WHAT NEEDS TO BE DONE. Gather every line from the entries below that includes "Commandes".
BEGIN SOURCE RECORDS
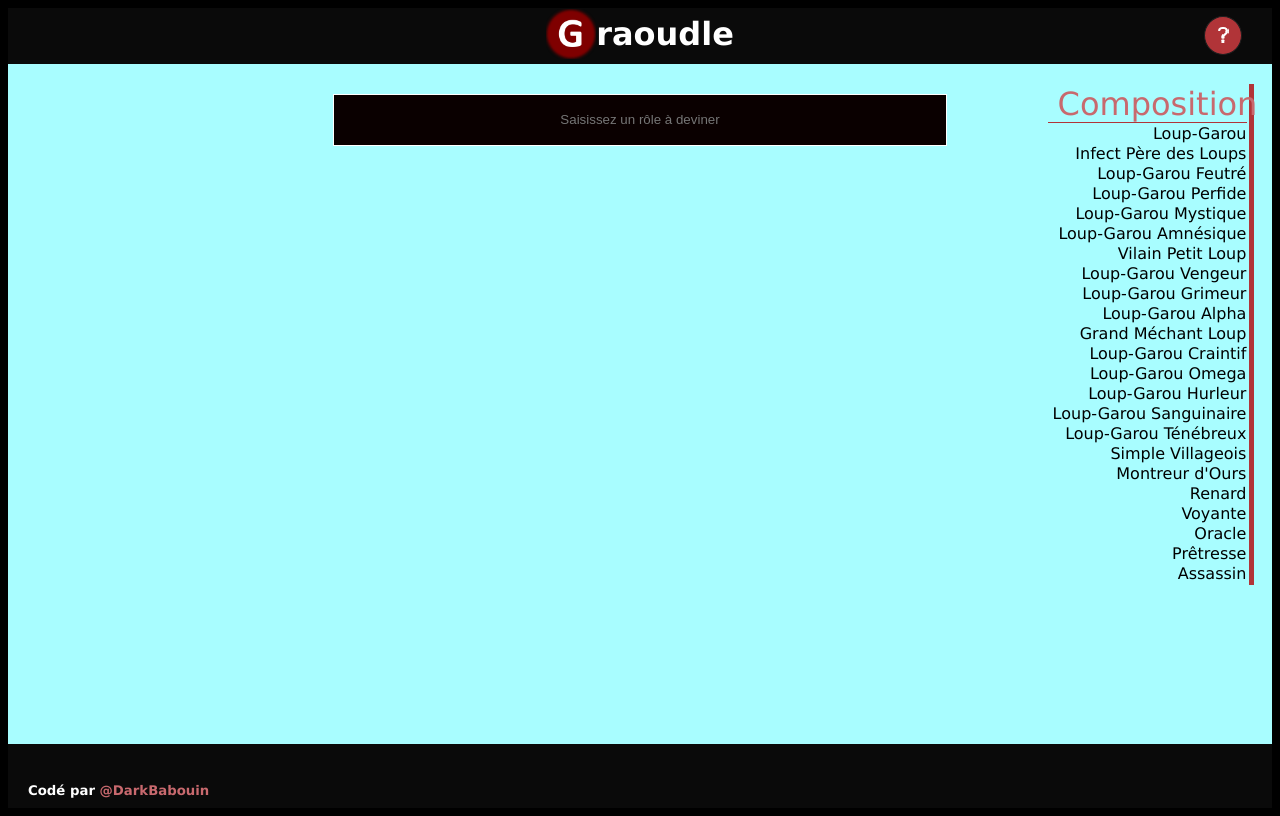
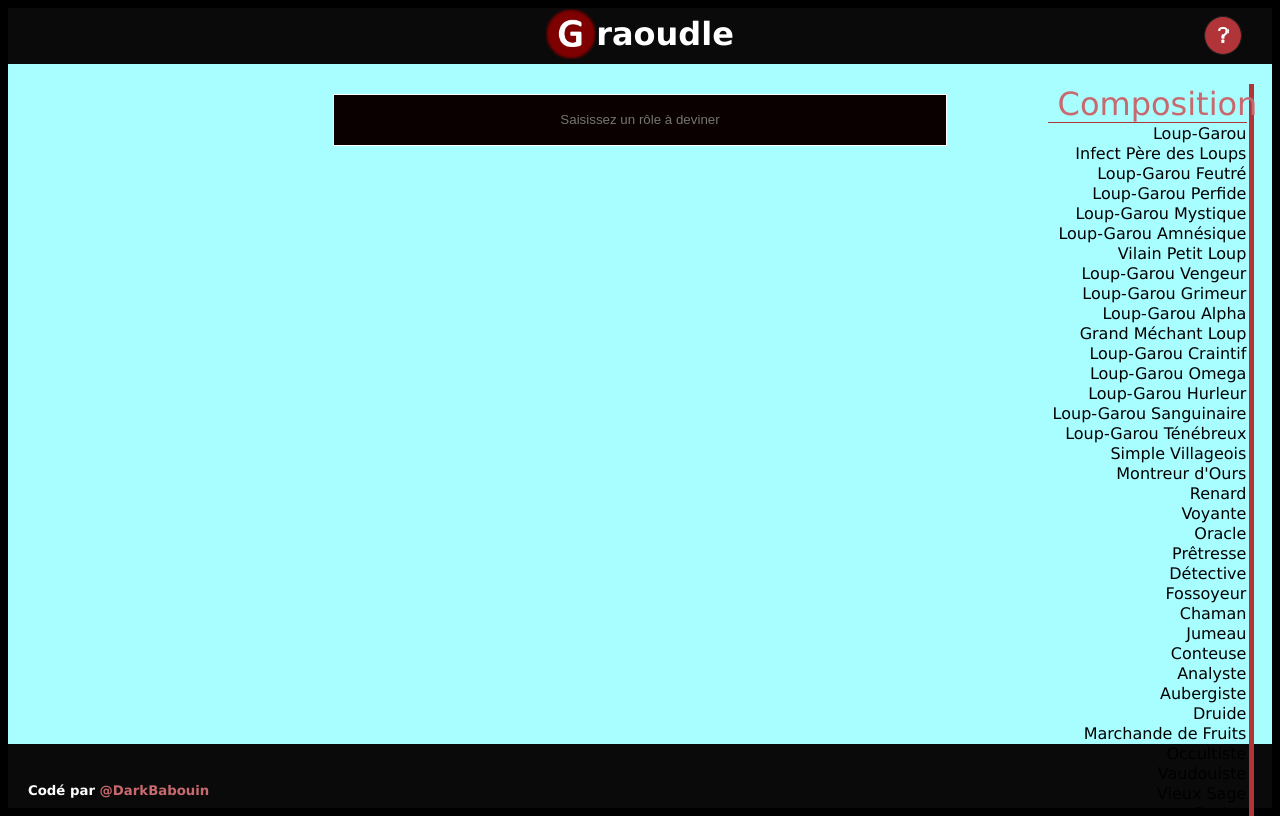
Before and after one commit to Babwine/graoudle, an Angular app: page / in a window 1280 px wide. Built offline with nearby package versions, Linux system fonts and the light colour scheme.

Commit message:
Ajout plein de nouveaux rôles

```diff
--- a/src/app/guess-grid/guess-grid.component.html
+++ b/src/app/guess-grid/guess-grid.component.html
@@ -8,7 +8,7 @@
             <td>Camp</td>
             <td>Aura</td>
             <td>Effets</td>
-            <td>Commandes</td>
+            <td>Commandes / Actions</td>
             <td>Items</td>
             <td class="time" id="time"><img src="assets/images/watch.gif" width="32px" height="32px" alt="time"/></td>
         </tr>
--- a/src/app/static/lg-role.static.ts
+++ b/src/app/static/lg-role.static.ts
@@ -28,6 +28,21 @@ export class LgRoles {
     public static VOYANTE                   = new LgRole('Voyante', LgTeam.VILLAGE, LgAura.LUMINEUSE, [LgEffect.NIGHT_VISION], "#9713B0", true, true);
     public static ORACLE                    = new LgRole('Oracle', LgTeam.VILLAGE, LgAura.NEUTRE, [LgEffect.NIGHT_VISION], "#2F13B0", true, false);
     public static PRETRESSE                 = new LgRole('Prêtresse', LgTeam.VILLAGE, LgAura.LUMINEUSE, [], "#AF8E50", true, true);
+    public static DETECTIVE                 = new LgRole('Détective', LgTeam.VILLAGE, LgAura.NEUTRE, [], "#C1C8FF", true, false);
+    public static FOSSOYEUR                 = new LgRole('Fossoyeur', LgTeam.VILLAGE, LgAura.OBSCURE, [], "#442F28", true, false);
+    public static CHAMAN                    = new LgRole('Chaman', LgTeam.VILLAGE, LgAura.NEUTRE, [], "#316B31", true, false);
+    public static JUMEAU                    = new LgRole('Jumeau', LgTeam.VILLAGE, LgAura.LUMINEUSE, [], "#66A59F", true, false);
+    public static CONTEUSE                  = new LgRole('Conteuse', LgTeam.VILLAGE, LgAura.LUMINEUSE, [], "#A39361", false, true);
+    public static ANALYSTE                  = new LgRole('Analyste', LgTeam.VILLAGE, LgAura.LUMINEUSE, [], "#001870", true, false);
+    public static ASTRONOME                 = new LgRole('Analyste', LgTeam.VILLAGE, LgAura.OBSCURE, [LgEffect.NIGHT_VISION], "#000D3F", true, true);//GERER LA NUIT AURA
+    public static AUBERGISTE                = new LgRole('Aubergiste', LgTeam.VILLAGE, LgAura.LUMINEUSE, [], "#36373D", true, false);
+    public static DRUIDE                    = new LgRole('Druide', LgTeam.VILLAGE, LgAura.OBSCURE, [], "#0B3A0C", true, false);
+    public static MARCHANDE_DE_FRUITS       = new LgRole('Marchande de Fruits', LgTeam.VILLAGE, LgAura.LUMINEUSE, [], "#721F08", true, false);
+    public static OCCULTISTE                = new LgRole('Occultiste', LgTeam.VILLAGE, LgAura.OBSCURE, [], "#261D24", false, false);
+    public static VAUDOUISTE                = new LgRole('Vaudouiste', LgTeam.VILLAGE, LgAura.OBSCURE, [], "#231919", true, false);
+    public static VIEUX_SAGE                = new LgRole('Vieux Sage', LgTeam.VILLAGE, LgAura.LUMINEUSE, [], "#7A5D5D", false, false);
+    public static ESPION                    = new LgRole('Espion', LgTeam.VILLAGE, LgAura.NEUTRE, [], "#3D3A3B", true, false);
+
     public static PETITE_FILLE              = new LgRole('Petite Fille', LgTeam.VILLAGE, LgAura.NEUTRE, [LgEffect.WEAKNESS, LgEffect.INVISIBILITY], "#774C72", false, true);
 
     public static ASSASSIN                  = new LgRole('Assassin', LgTeam.AUTRES, LgAura.OBSCURE, [LgEffect.STRENGTH], "#DC143C", false, true);
@@ -50,13 +65,27 @@ export class LgRoles {
         LgRoles.LOUP_GAROU_SANGUINAIRE,
         LgRoles.LOUP_GAROU_TENEBREUX,
 
-
         LgRoles.SIMPLE_VILLAGEOIS,
         LgRoles.MONTREUR_D_OURS,
         LgRoles.RENARD,
         LgRoles.VOYANTE,
         LgRoles.ORACLE,
         LgRoles.PRETRESSE,
+        LgRoles.DETECTIVE,
+        LgRoles.FOSSOYEUR,
+        LgRoles.CHAMAN,
+        LgRoles.JUMEAU,
+        LgRoles.CONTEUSE,
+        LgRoles.ANALYSTE,
+        LgRoles.AUBERGISTE,
+        LgRoles.DRUIDE,
+        LgRoles.MARCHANDE_DE_FRUITS,
+        LgRoles.OCCULTISTE,
+        LgRoles.VAUDOUISTE,
+        LgRoles.VIEUX_SAGE,
+        LgRoles.ESPION,
+        LgRoles.PETITE_FILLE,
+
 
         LgRoles.ASSASSIN
     ]
```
END SOURCE RECORDS
EXERCISE SOLUTION.
-            <td>Commandes</td>
+            <td>Commandes / Actions</td>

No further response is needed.